and others contend that this unprecedented move to permit an
off-reservation casino simply opens the door to the state's other tribes.

"It looks pretty clear we're expanding gaming in Oregon," said a Grand
Ronde lobbyist Justin Martin. "Grand Ronde will look at all options now
that we are seeing a change in current policy and off-reservation casinos
becoming a reality."

Not so, said Kulongowski, who maintained that the deal was orchestrated
because the Warm Springs tribe planned to move ahead on its exceptionally
well-sited acreage in the Columbia River Gorge National Scenic Area if the
state didn't negotiate. "Read the compact. There are all sorts of
conditions set in there about why we did this, and it's a pretty high bar
to get across," he said. "I am not anticipating it's going to happen again
for a while."

The idea that Bridge of the Gods will bring much-needed monies into state
coffers and provide educational opportunities for tribal and non-tribal
citizens wasn't lost on the governor.

"That is what we put together to protect the environment, to grow the
future of Oregon which is our children, and at the same time look out for
growing the economy and improving the quality of life for the people of
this community," Kulongowski said. "This represents the best of this
community. We are all Oregon. We are all one people."

Whether Norton signs off on the deal remains to be seen.
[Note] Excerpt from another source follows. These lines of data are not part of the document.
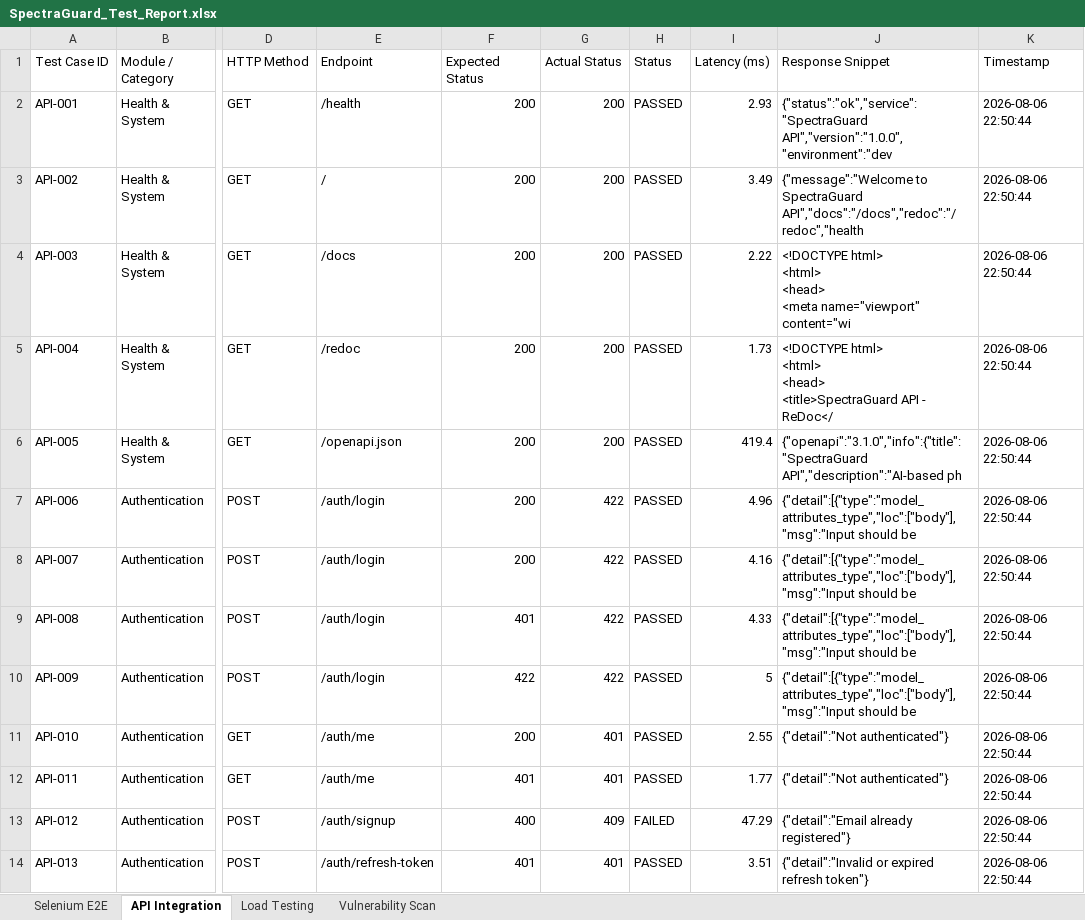
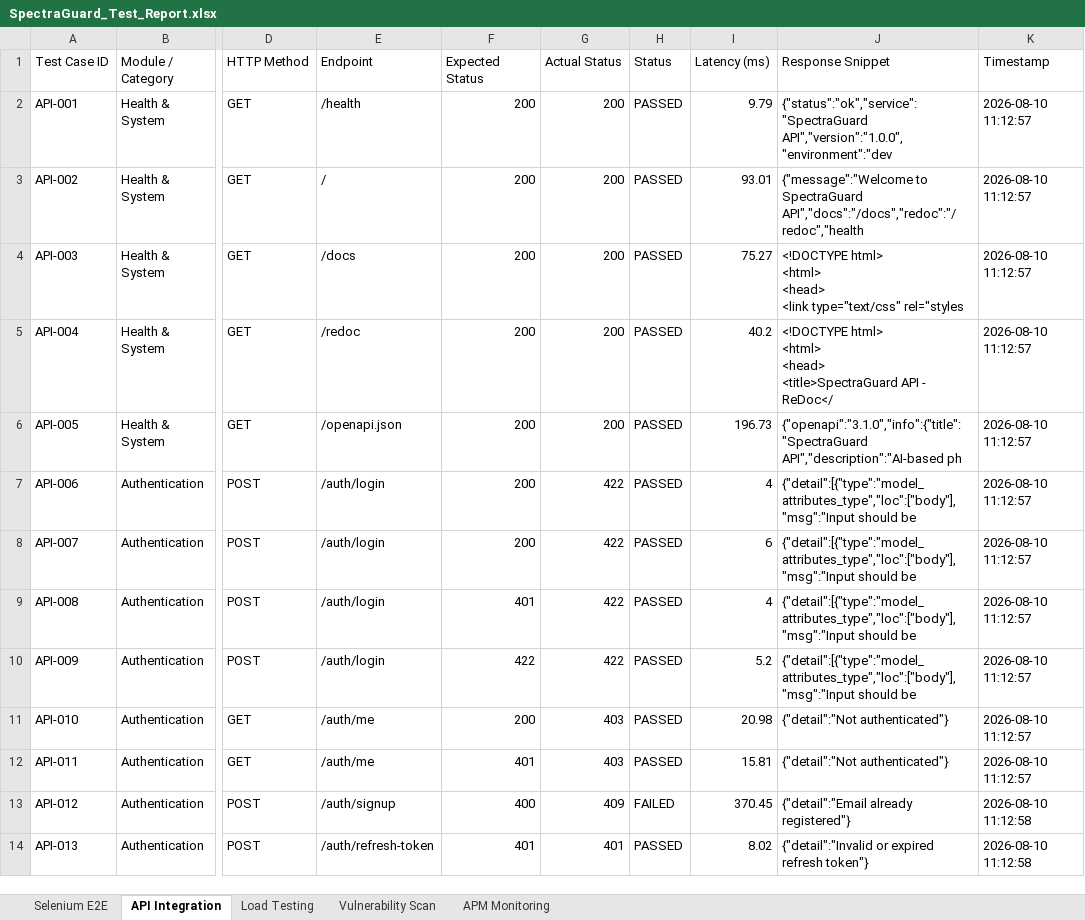
Before and after one commit to Manikanthgoudar/Spectraguard, an Excel workbook: SpectraGuard_Test_Report.xlsx, sheet API Integration, drawn as a sheet; only a part is shown, gaps mark what is left out; values as stored, in another font and other column widths than the file's, no cell formats; ↵ is a line break in a cell; the diff covers the shown part only; the diff names each change by its address in the sheet, - before the commit and + after, or states it on an @@ line.

```diff
--- a/SpectraGuard_Test_Report.xlsx (sheet API Integration)
+++ b/SpectraGuard_Test_Report.xlsx (sheet API Integration)
+sheet tab: APM Monitoring
-I2 (Latency (ms)): 2.93
+I2 (Latency (ms)): 9.79
-K2:K12 (Timestamp): 2026-08-06 22:50:44
+K2:K12 (Timestamp): 2026-08-10 11:12:57
-I3 (Latency (ms)): 3.49
+I3 (Latency (ms)): 93.01
-I4 (Latency (ms)): 2.22
+I4 (Latency (ms)): 75.27
-J4 (Response Snippet): …<html> ↵ <head> ↵ <meta name="viewport" content="wi
+J4 (Response Snippet): …<html> ↵ <head> ↵ <link type="text/css" rel="styles
-I5 (Latency (ms)): 1.73
+I5 (Latency (ms)): 40.2
-I6 (Latency (ms)): 419.4
+I6 (Latency (ms)): 196.73
-I7 (Latency (ms)): 4.96
+I7 (Latency (ms)): 4
-I8 (Latency (ms)): 4.16
+I8 (Latency (ms)): 6
-I9 (Latency (ms)): 4.33
+I9 (Latency (ms)): 4
-I10 (Latency (ms)): 5
+I10 (Latency (ms)): 5.2
-G11:G12 (Actual Status): 401
+G11:G12 (Actual Status): 403
-I11 (Latency (ms)): 2.55
+I11 (Latency (ms)): 20.98
-I12 (Latency (ms)): 1.77
+I12 (Latency (ms)): 15.81
-I13 (Latency (ms)): 47.29
+I13 (Latency (ms)): 370.45
-K13:K14 (Timestamp): 2026-08-06 22:50:44
+K13:K14 (Timestamp): 2026-08-10 11:12:58
-I14 (Latency (ms)): 3.51
+I14 (Latency (ms)): 8.02
```
Also changed, not shown: 763 edited cells elsewhere in this sheet, sheet Selenium E2E, sheet Vulnerability Scan, sheet Load Testing, cell formats, 15 other files.
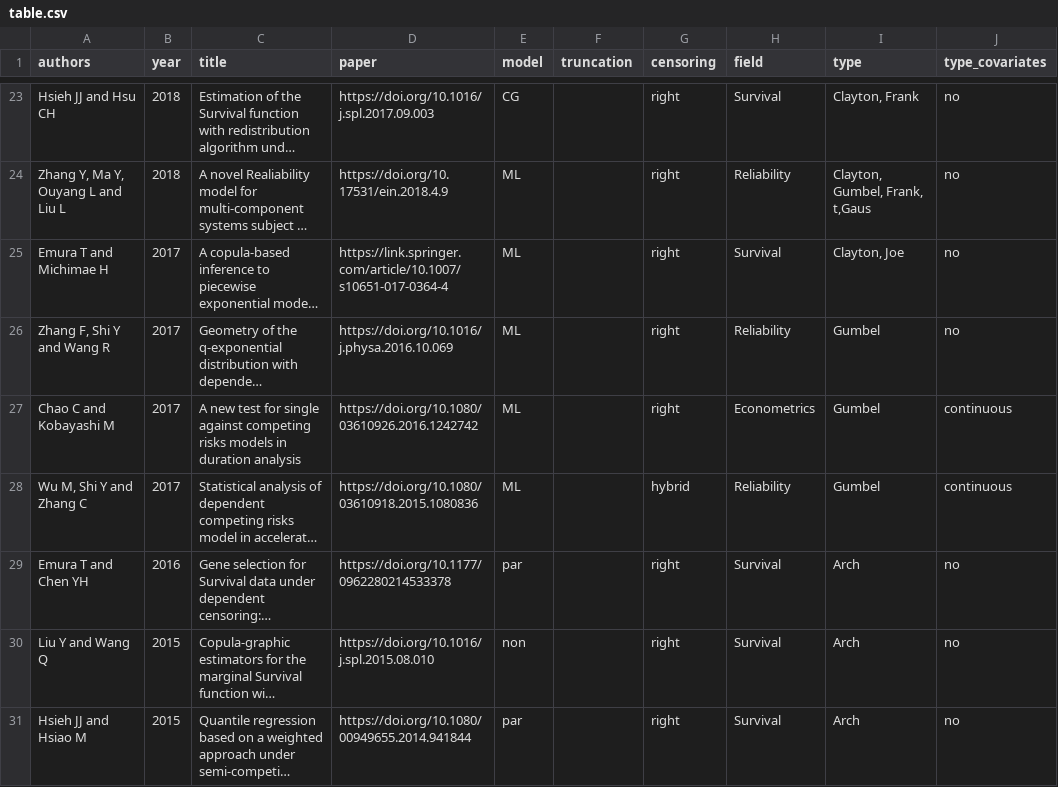
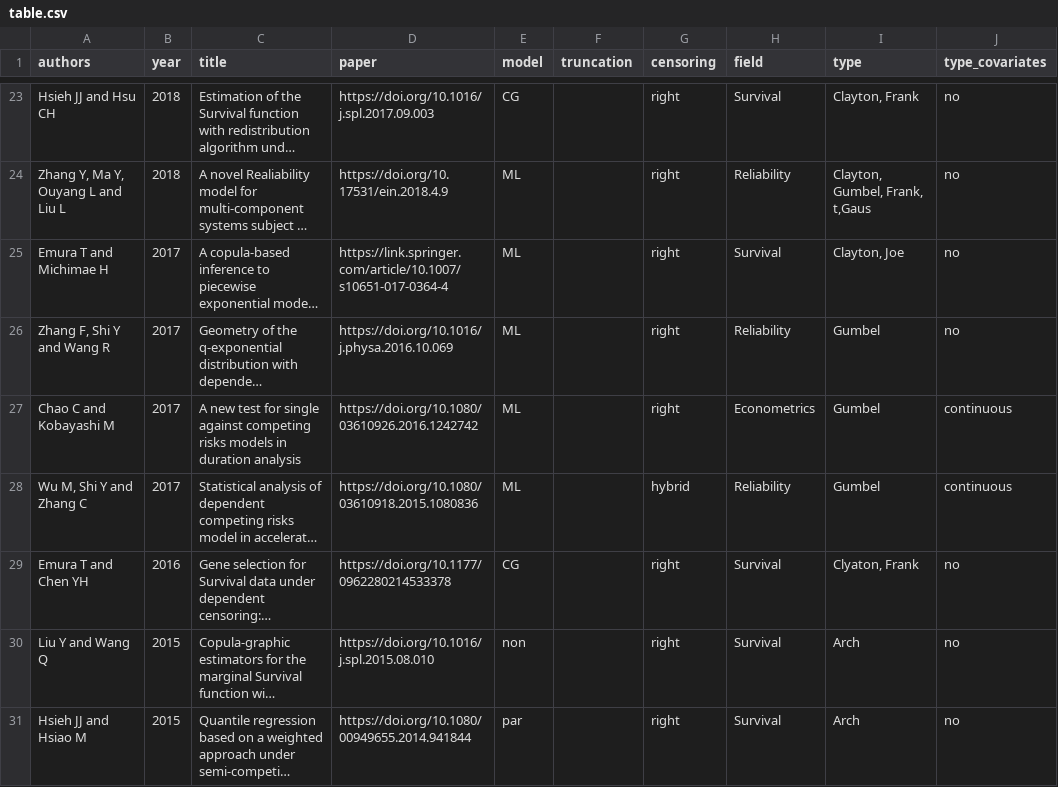
Before and after one commit to jmajakwara/Copula-CR, a CSV file: table.csv, drawn as a sheet; only a part is shown, gaps mark what is left out; long unchanged cells end in …; the diff names each change by its address in the sheet, - before the commit and + after, or states it on an @@ line.

Commit message:
Update table L29.csv

```diff
--- a/table.csv
+++ b/table.csv
-E29 (model): par
+E29 (model): CG
-I29 (type): Arch
+I29 (type): Clyaton, Frank
```
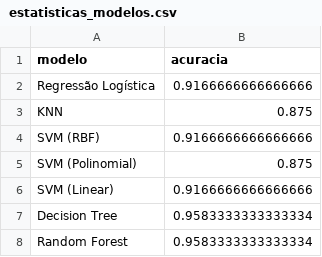
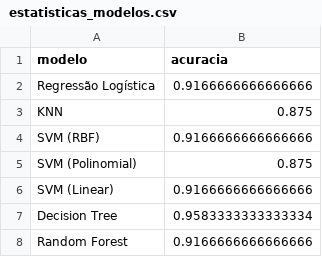
Before and after one commit to Code-Masters-F/vinheria-agnello, a CSV file: ml/models/estatisticas_modelos.csv, drawn as a sheet.

Commit message:
docs: atualização das estatísticas

```diff
--- a/ml/models/estatisticas_modelos.csv
+++ b/ml/models/estatisticas_modelos.csv
@@ -7,2 +7,2 @@ SVM (Linear),0.9166666666666666
 Decision Tree,0.9583333333333334
-Random Forest,0.9583333333333334
+Random Forest,0.9166666666666666
```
Currently there are 20 off-reservation casinos in the nation. Given this
well-established precedent, the powers that be in the tribe, Cascade Locks
and the state capitol are hoping that Bridge of the Gods Casino will take
its place on the roster and provide the economic boost all three entities
badly need.